Beijing has conveyed to Canada that it is not a middle power, but a small power that has to stop leaning on the U.S.
The Chinese Communist Party perceives Australia and Canada as both “essential targets” due to their close alliance with the U.S. and “soft targets” because of their economic dependence on China.
Beijing therefore can unleash its wrath on Ottawa and Canberra without great risk to itself, setting an example for others not to cross it in any way. Even so, Canada and Australia provide China with various and much needed natural resources, so none of the parties involved want to risk losing those valuable economic ties.
Quiet diplomacy versus a firm stand
Managing middle power relationships with China is clearly difficult, and Canada and Australia have responded differently.
Canada has tried using quiet diplomacy, but for many months, Beijing did not even answer phone calls from Ottawa.
Canada hasn’t demonstrated to China that there are consequences for its actions against Canadian citizens and trade because it has a longstanding policy not to retaliate against an action in one area with sanctions in another. Canadian officials fear that reprisals could spiral out of control.
Furthermore, Canada has avoided taking actions that might anger China, and so still has not announced its decision on Huawei or on the listing of China’s CGTN television network, which has been broadcasting forced confessions by people detained in China on Canadian cable channels carrying the network.
Canada has also been circumspect in supporting its fellow democracy, Taiwan, which faces military intimidation from China.
Australia, on the other hand, has taken a firm stand in excluding Huawei from access to its 5G expansion program on national security grounds, introducing legislation requiring the registration of agents acting for “foreign principals” and updating its sanctions laws.
Caught by surprise?
With the launch of the AUKUS security pact, Australia is working with two of Canada’s closest allies in response to growing concerns of an escalating threat and aimed at discouraging any future Chinese bid for regional dominance. At this stage, Canada is absent from the new agreement and the deal appears to have caught Ottawa by surprise.
This is despite the fact that Australia and Canada have similar perspectives in several areas. Both Australia Treasurer Josh Frydenberg and Dominic Barton, Canada’s ambassador to China, have argued that companies relying heavily on Chinese markets and supply chains should diversify to other markets.

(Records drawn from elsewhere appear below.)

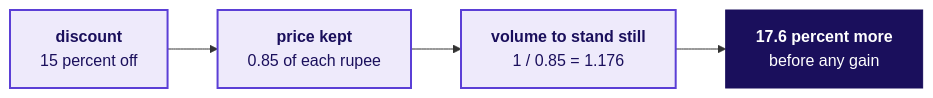
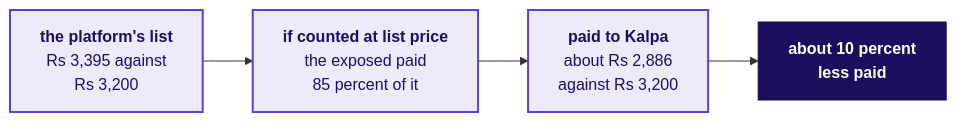
Before and after one commit to fde-academy-lab/c2-content-factory: diagram 12 of 15 in content/W01/D4/slides/C2_W01_D04_half2_STUDENT.md, drawn with Mermaid. The commit also changed other lines of this file and 4 other files, not shown here.

````diff
--- a/content/W01/D4/slides/C2_W01_D04_half2_STUDENT.md
+++ b/content/W01/D4/slides/C2_W01_D04_half2_STUDENT.md
@@ -453,10 +476,10 @@
 ```mermaid
 flowchart LR
-    D["<b>discount</b><br/>15 percent off"] --> P["<b>price kept</b><br/>0.85 of each rupee"]
-    P --> V["<b>volume to stand still</b><br/>1 / 0.85 = 1.176"]
-    V --> R["<b>17.6 percent more</b><br/>before any gain"]
+    D["<b>the platform's list</b><br/>Rs 3,395 against<br/>Rs 3,200"] --> P["<b>if counted at list price</b><br/>the exposed paid<br/>85 percent of it"]
+    P --> V["<b>paid to Kalpa</b><br/>about Rs 2,886<br/>against Rs 3,200"]
+    V --> R["<b>about 10 percent<br/>less paid</b>"]
     classDef known fill:#EEEAFB,stroke:#5B3FD6,color:#1A0F5C,stroke-width:2px
     classDef bet fill:#1A0F5C,stroke:#1A0F5C,color:#FFFFFF
     class D,P,V known
     class R bet
 ```
````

The Australian prime minister has called for an annual economic dialogue between the trade and finance ministers of the U.S. and Australia, seeking protections against coercive economic and trade practices as part of maintaining regional security.
Canada would also benefit from such discussions with allies as a response to China’s overtly coercive trade punishments, just as the Canada-led Declaration on Arbitrary Detention responded to China’s hostage diplomacy.
Canada has been developing an Indo-Pacific strategy that’s expected to have both technology and security dimensions.
There have long been arguments that Canada should acquire modern submarine capacity to better defend its three coasts, including the Arctic, where China has signalled plans to build military infrastructure. Clearly, Canada would benefit by participating in this aspect of AUKUS.
But AUKUS is about much more than advanced submarines — it includes strategic intelligence-sharing, co-operation on cyber security, quantum computing, artificial intelligence (AI) and undersea technologies.
These are all Canadian technology strengths.
Canada’s re-elected Liberal government must develop a more robust strategy for dealing with China. Canada’s current passive responses clearly do not deter China’s aggression.
The government should use its new mandate to discuss with members of AUKUS how Canada can work with its allies on advanced technologies and, as a Pacific nation, how it can contribute to security in the Indo-Pacific region. That should include seriously considering joining the new security pact.